§ ASSIGNED TASK: Search the records for the word "granted" and pick out every line that has it.

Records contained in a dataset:
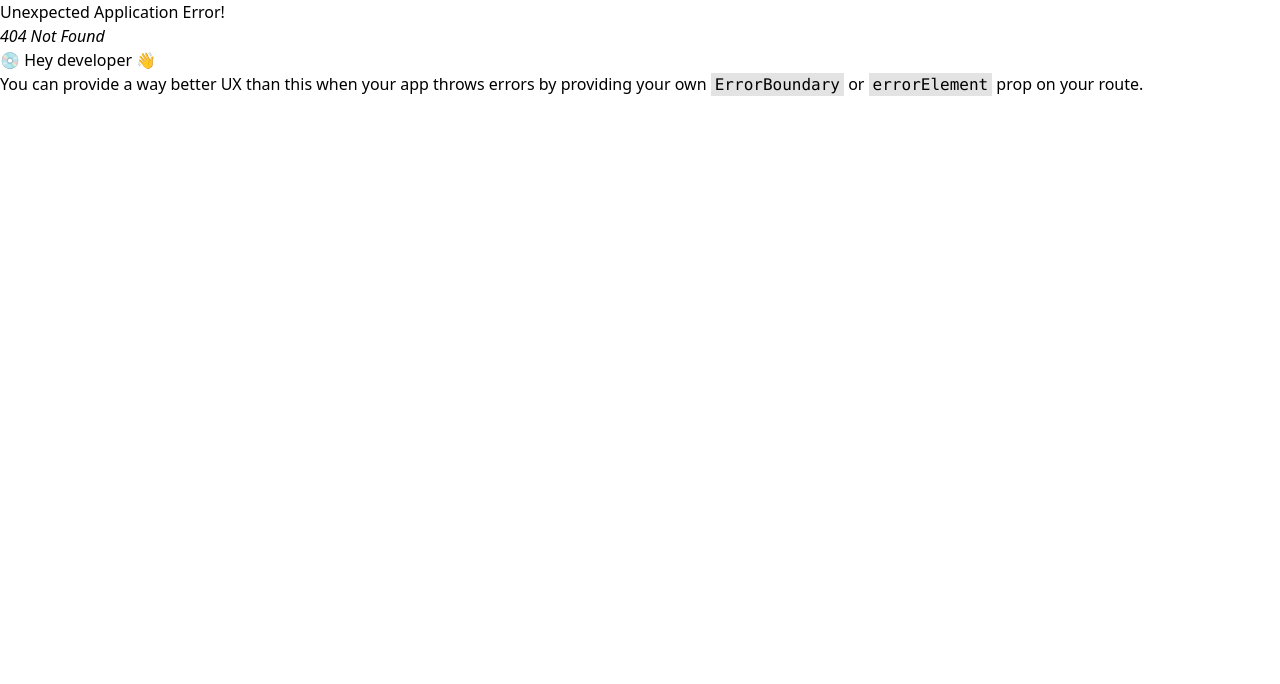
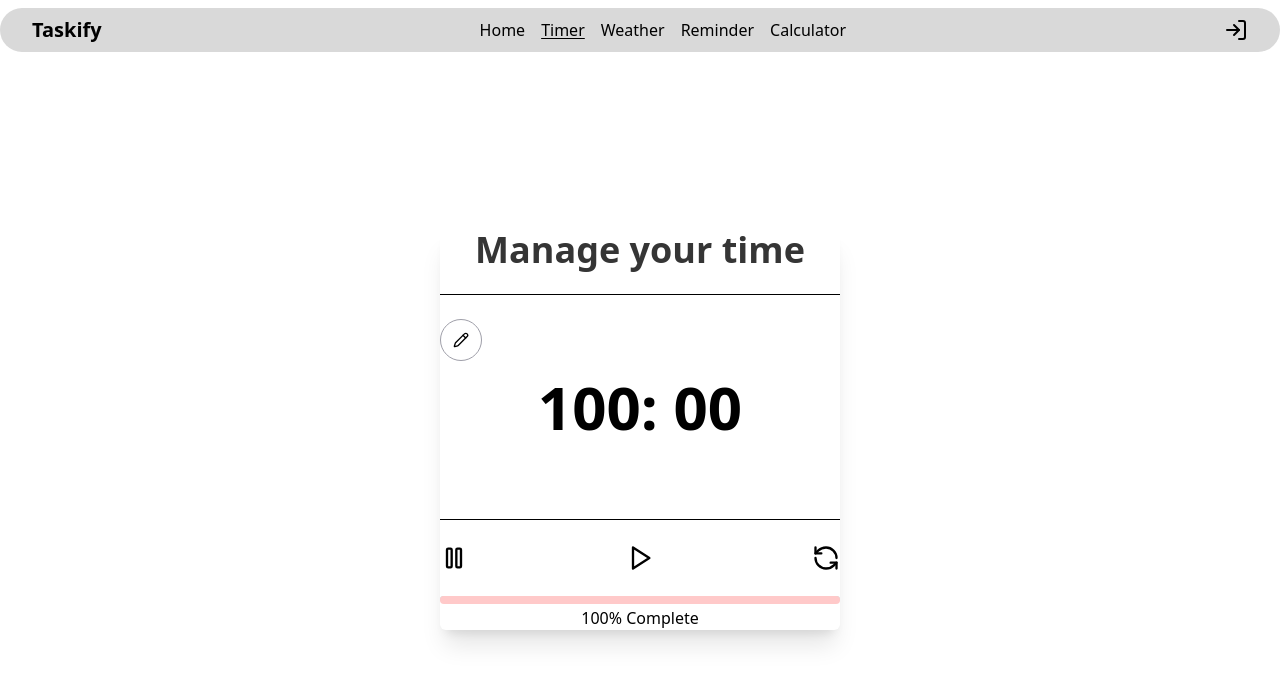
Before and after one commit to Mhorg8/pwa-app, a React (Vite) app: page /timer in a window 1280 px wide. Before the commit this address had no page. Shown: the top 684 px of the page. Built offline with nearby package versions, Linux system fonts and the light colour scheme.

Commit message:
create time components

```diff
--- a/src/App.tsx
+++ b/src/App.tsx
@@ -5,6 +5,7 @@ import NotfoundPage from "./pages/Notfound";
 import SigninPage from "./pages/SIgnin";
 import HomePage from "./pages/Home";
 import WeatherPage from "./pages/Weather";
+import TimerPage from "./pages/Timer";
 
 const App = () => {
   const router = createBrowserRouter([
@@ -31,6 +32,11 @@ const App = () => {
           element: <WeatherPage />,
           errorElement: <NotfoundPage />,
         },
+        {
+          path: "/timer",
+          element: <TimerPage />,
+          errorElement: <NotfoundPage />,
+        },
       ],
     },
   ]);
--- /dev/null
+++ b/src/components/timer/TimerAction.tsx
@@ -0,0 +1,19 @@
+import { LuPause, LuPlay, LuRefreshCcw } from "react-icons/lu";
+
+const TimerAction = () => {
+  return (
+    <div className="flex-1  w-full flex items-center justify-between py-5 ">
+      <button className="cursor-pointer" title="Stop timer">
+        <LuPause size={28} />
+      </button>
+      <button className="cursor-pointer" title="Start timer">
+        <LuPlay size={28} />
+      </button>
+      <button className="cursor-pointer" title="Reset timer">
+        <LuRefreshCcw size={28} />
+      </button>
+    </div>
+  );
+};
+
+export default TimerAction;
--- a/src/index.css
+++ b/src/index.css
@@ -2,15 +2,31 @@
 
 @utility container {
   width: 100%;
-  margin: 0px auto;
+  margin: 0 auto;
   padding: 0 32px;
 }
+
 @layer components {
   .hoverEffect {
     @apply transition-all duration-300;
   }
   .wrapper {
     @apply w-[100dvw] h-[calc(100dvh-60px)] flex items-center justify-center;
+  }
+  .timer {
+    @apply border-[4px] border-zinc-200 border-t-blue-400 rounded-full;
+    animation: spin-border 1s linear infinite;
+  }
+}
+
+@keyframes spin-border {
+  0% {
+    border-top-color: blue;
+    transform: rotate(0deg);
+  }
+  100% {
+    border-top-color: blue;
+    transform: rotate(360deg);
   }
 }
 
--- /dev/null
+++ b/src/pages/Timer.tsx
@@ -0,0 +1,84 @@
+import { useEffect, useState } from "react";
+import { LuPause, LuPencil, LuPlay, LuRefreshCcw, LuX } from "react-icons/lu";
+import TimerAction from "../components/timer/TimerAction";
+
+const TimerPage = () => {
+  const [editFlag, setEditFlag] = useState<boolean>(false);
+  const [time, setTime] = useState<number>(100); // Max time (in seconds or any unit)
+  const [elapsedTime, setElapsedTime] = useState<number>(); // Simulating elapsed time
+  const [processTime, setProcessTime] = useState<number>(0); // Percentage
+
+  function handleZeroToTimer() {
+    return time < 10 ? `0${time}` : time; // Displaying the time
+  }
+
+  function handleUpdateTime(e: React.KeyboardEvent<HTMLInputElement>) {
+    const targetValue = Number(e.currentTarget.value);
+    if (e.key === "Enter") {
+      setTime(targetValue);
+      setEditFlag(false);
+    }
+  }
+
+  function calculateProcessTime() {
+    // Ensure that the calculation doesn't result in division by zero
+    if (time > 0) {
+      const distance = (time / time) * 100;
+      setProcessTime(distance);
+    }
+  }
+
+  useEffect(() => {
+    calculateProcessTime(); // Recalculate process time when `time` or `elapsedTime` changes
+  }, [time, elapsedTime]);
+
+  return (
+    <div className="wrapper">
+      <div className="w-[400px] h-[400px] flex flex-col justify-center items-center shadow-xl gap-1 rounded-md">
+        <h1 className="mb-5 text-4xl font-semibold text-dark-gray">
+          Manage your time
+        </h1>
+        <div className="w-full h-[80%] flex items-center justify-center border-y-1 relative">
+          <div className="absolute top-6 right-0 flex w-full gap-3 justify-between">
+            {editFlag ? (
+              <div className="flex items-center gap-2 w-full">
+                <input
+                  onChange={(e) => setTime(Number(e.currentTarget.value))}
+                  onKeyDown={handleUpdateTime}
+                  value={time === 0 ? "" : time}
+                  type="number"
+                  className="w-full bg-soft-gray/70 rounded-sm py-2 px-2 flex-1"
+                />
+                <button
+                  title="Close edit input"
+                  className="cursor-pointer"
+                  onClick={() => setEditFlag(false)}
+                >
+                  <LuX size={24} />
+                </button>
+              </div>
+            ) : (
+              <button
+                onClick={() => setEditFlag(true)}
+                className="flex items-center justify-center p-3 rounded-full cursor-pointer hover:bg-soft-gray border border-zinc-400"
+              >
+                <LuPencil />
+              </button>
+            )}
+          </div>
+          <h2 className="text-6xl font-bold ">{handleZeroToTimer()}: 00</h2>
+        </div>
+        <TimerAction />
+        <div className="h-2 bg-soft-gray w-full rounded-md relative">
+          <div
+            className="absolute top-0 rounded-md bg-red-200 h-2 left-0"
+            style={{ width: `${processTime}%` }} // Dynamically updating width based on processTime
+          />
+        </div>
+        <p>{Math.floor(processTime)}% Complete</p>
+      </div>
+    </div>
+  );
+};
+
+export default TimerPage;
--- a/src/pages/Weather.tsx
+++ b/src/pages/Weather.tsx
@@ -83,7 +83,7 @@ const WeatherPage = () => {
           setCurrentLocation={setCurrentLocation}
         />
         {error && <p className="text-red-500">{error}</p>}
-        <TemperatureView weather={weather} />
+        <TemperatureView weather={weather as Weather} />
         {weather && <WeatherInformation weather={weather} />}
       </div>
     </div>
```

==

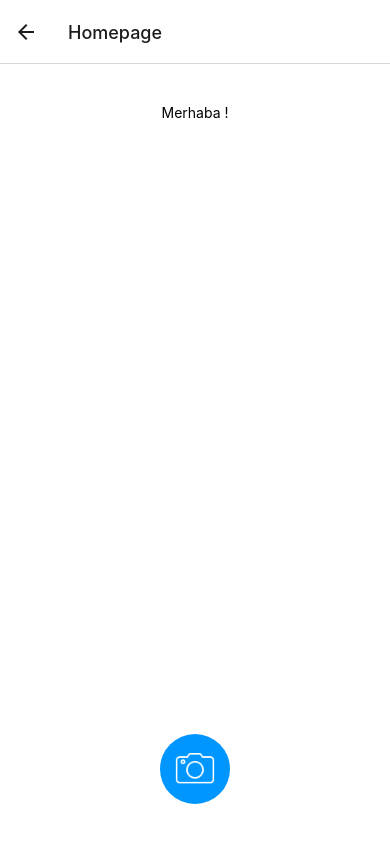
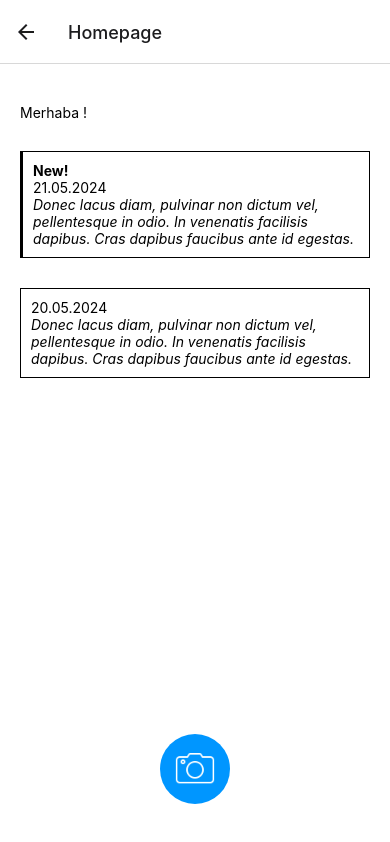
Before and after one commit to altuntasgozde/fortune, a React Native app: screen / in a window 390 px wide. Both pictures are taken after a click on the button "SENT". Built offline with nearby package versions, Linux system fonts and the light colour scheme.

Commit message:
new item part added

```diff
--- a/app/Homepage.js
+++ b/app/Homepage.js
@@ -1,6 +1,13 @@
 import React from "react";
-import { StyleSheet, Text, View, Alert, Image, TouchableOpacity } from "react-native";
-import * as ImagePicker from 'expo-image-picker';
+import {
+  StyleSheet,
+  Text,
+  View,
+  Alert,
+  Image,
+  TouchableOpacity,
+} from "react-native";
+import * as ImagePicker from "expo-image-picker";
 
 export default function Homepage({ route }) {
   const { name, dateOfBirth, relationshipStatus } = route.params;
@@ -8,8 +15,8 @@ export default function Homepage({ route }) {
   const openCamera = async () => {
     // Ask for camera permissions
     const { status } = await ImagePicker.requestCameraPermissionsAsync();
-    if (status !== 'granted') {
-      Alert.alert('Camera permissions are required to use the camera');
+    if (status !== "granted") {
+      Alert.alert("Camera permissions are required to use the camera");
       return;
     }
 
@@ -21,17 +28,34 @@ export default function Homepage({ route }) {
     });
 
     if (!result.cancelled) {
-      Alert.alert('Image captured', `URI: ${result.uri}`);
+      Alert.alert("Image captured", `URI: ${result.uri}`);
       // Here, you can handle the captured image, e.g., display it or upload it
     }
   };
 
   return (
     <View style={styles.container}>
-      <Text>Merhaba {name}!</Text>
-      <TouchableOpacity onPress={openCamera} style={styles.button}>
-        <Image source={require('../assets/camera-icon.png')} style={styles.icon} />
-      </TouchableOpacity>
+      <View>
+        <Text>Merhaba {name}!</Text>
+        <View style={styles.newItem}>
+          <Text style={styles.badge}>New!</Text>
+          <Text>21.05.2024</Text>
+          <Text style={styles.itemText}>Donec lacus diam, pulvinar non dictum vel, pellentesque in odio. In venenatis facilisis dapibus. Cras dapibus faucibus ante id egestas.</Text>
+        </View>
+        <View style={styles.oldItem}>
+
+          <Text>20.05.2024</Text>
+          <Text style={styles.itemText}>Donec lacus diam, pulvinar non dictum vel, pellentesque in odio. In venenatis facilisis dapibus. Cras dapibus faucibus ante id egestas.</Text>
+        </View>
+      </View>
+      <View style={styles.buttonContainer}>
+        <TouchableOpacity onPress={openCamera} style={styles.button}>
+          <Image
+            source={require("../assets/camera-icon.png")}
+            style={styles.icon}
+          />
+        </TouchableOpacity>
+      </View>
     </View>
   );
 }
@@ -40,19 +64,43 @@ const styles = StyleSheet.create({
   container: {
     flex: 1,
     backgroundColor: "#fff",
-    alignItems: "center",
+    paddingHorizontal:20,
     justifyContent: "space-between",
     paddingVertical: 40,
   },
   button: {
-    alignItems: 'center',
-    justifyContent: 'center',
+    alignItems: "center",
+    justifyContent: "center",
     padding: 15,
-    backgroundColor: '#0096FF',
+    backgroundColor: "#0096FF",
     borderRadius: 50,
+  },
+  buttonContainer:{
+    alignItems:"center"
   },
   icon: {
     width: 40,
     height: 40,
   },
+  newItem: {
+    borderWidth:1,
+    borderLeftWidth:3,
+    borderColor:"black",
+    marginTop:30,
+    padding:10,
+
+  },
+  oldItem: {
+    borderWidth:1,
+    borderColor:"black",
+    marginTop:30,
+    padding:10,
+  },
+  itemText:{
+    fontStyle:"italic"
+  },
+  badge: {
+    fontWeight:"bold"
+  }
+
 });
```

§ TASK RESULT:
-    if (status !== 'granted') {
+    if (status !== "granted") {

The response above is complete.